Applied Kant

Immanuel Kant is known among philosophers as the All Destroyer. He undermined most of the philosophical systems which preceded him; and more or less set the agenda for those which followed - either to confirm, deny or modify what he had to say.

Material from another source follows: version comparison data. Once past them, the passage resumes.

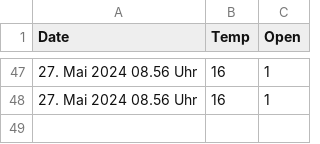
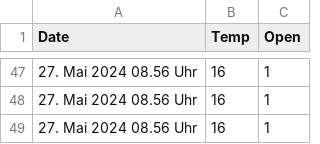
Before and after one commit to RobinSchmid7/letten_temperature, a CSV file: data/data.csv, drawn as a sheet; only a part is shown, gaps mark what is left out; the diff names each change by its address in the sheet, - before the commit and + after, or states it on an @@ line.

```diff
--- a/data/data.csv
+++ b/data/data.csv
+row 49: 27. Mai 2024 08.56 Uhr | 16 | 1
```
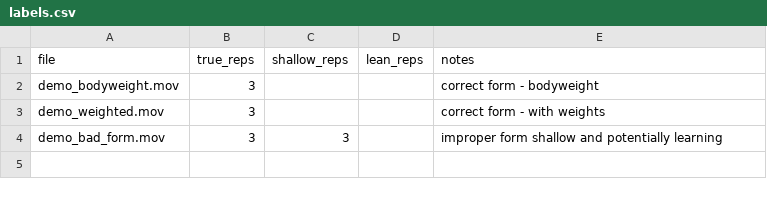
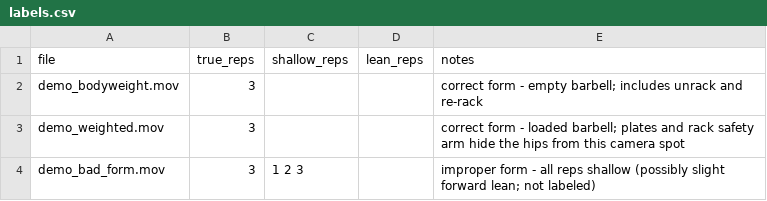
Before and after one commit to fuentesjm/liftlens, a CSV file: samples/labels.csv, drawn as a sheet.

```diff
--- a/samples/labels.csv
+++ b/samples/labels.csv
@@ -1,4 +1,4 @@
 file,true_reps,shallow_reps,lean_reps,notes
-demo_bodyweight.mov,3,,,correct form - bodyweight
-demo_weighted.mov,3,,,correct form - with weights
-demo_bad_form.mov,3,3,,improper form shallow and potentially learning
+demo_bodyweight.mov,3,,,correct form - empty barbell; includes unrack and re-rack
+demo_weighted.mov,3,,,correct form - loaded barbell; plates and rack safety arm hide the hips from this camera spot
+demo_bad_form.mov,3,1 2 3,,improper form - all reps shallow (possibly slight forward lean; not labeled)
```
Also changed, not shown: 26 other files.
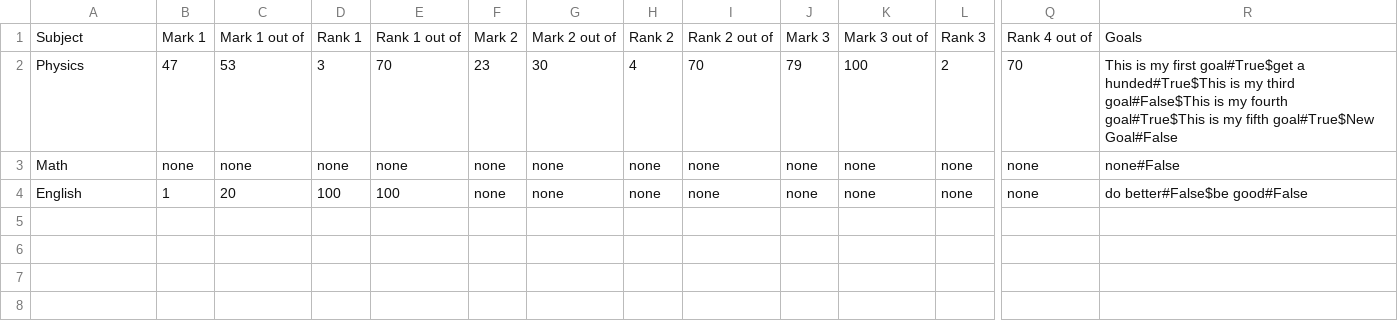
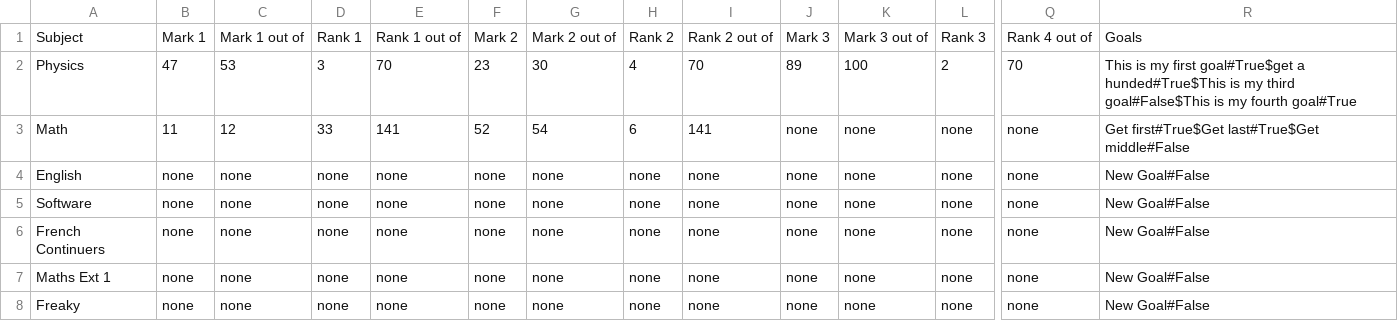
Before and after one commit to NoahGreen2/Major-Work-Mark-Rank-Tracker, a CSV file: project.csv, drawn as a sheet; only a part is shown, gaps mark what is left out; rows hold the shown columns only; the diff names each change by its address in the sheet, - before the commit and + after, or states it on an @@ line.

Commit message:
Fixed bug with deleting subjects where deleted subjects would mess up the order of subject buttons. Now, when a subject is deleted, the subject buttons are re-ordered to reflect the new order of subjects. Further, I added the ability to delete a goal and also fixed sizing and resizability issues with all windows.

```diff
--- a/project.csv
+++ b/project.csv
-J2: 79
+J2: 89
-R2: …my fourth goal#True$This is my fifth goal#True$New Goal#False
+R2: …my fourth goal#True
-B3: none
+B3: 11
-C3: none
+C3: 12
-D3: none
+D3: 33
-E3: none
+E3: 141
-F3: none
+F3: 52
-G3: none
+G3: 54
-H3: none
+H3: 6
-I3: none
+I3: 141
-R3: none#False
+R3: Get first#True$Get last#True$Get middle#False
-B4: 1
+B4: none
-C4: 20
+C4: none
-D4: 100
+D4: none
-E4: 100
+E4: none
-R4: do better#False$be good#False
+R4: New Goal#False
+row 5: Software | none | none | none | none | none | none | none | none | none | none | none | none | New Goal#False
+row 6: French Continuers | none | none | none | none | none | none | none | none | none | none | none | none | New Goal#False
+row 7: Maths Ext 1 | none | none | none | none | none | none | none | none | none | none | none | none | New Goal#False
+row 8: Freaky | none | none | none | none | none | none | none | none | none | none | none | none | New Goal#False
```
Also changed, not shown: 2 other files.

One of the things Kant had to say was that human intellect has a severe limitation. Because our physical make-up operates using certain ‘categories’ - space, time, cause/effect among others - we inevitably apply these to not just interpret wha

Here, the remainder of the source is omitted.